News Releases

News Releases

DHEC Observes National Hurricane Preparedness Month

May 15, 2024

COLUMBIA, S.C. — In advance of the 2024 Atlantic hurricane season, which officially begins on June 1, the South Carolina Department of Health and Environmental Control (DHEC) is joining partners in observing Hurricane Preparedness Month throughout the month of May.  

“Some climate researchers are forecasting a busier than average season this year, estimating five major hurricanes to develop among some 23 total named storms,” said Dr. Edward Simmer, DHEC director. “As our state is especially vulnerable to hurricane impacts, it is critical for all South Carolinians to start their preparations early, to avoid finding yourself in a pinch at the last minute.” 

In observance of National Hurricane Preparedness Month, the South Carolina Emergency Management Division (SCEMD) partnered with the National Weather Service (NWS) to promote a hurricane safety campaign for South Carolina residents and business. Property and business owners can find a wealth of information on different elements of hurricane preparedness on the NWS website

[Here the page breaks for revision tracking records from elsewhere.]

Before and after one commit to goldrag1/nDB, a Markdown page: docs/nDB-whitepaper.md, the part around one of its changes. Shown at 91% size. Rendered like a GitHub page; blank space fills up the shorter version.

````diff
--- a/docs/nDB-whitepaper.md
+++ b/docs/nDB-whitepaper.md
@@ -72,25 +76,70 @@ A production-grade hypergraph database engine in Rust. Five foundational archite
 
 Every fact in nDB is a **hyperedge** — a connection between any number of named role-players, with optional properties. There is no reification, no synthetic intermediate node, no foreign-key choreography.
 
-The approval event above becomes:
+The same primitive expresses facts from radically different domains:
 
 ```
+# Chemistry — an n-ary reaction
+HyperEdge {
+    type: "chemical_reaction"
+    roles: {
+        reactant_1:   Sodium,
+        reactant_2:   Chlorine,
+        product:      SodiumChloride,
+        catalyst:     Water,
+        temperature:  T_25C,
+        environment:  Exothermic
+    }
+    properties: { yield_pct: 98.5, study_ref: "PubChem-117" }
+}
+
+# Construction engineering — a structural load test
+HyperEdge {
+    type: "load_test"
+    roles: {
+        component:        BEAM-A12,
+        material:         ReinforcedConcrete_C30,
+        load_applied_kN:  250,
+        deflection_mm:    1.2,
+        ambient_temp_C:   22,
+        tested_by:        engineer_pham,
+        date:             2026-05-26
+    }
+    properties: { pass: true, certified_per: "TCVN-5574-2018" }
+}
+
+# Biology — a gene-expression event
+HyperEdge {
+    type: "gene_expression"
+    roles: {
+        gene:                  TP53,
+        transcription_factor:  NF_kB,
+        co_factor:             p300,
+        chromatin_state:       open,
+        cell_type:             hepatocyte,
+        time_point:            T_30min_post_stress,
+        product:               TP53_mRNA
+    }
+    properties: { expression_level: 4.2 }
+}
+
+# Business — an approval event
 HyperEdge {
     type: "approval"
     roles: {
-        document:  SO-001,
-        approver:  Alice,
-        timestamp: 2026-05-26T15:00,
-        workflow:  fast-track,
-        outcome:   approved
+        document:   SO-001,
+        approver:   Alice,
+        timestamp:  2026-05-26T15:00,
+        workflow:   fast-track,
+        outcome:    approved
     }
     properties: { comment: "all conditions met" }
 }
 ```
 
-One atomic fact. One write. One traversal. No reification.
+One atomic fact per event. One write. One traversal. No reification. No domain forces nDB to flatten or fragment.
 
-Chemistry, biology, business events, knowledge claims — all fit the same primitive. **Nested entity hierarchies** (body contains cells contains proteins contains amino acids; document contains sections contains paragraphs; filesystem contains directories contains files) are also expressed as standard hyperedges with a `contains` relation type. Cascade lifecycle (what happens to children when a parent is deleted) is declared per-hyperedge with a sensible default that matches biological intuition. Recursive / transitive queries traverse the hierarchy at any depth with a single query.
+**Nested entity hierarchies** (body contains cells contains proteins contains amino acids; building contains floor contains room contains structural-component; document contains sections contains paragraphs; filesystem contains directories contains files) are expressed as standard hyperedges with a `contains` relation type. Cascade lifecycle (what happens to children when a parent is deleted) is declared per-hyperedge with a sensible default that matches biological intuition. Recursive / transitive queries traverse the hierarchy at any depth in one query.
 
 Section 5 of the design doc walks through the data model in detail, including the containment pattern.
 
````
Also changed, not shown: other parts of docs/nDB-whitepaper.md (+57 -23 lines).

DHEC recommends the following five critical components of preparation before hurricane season begins:  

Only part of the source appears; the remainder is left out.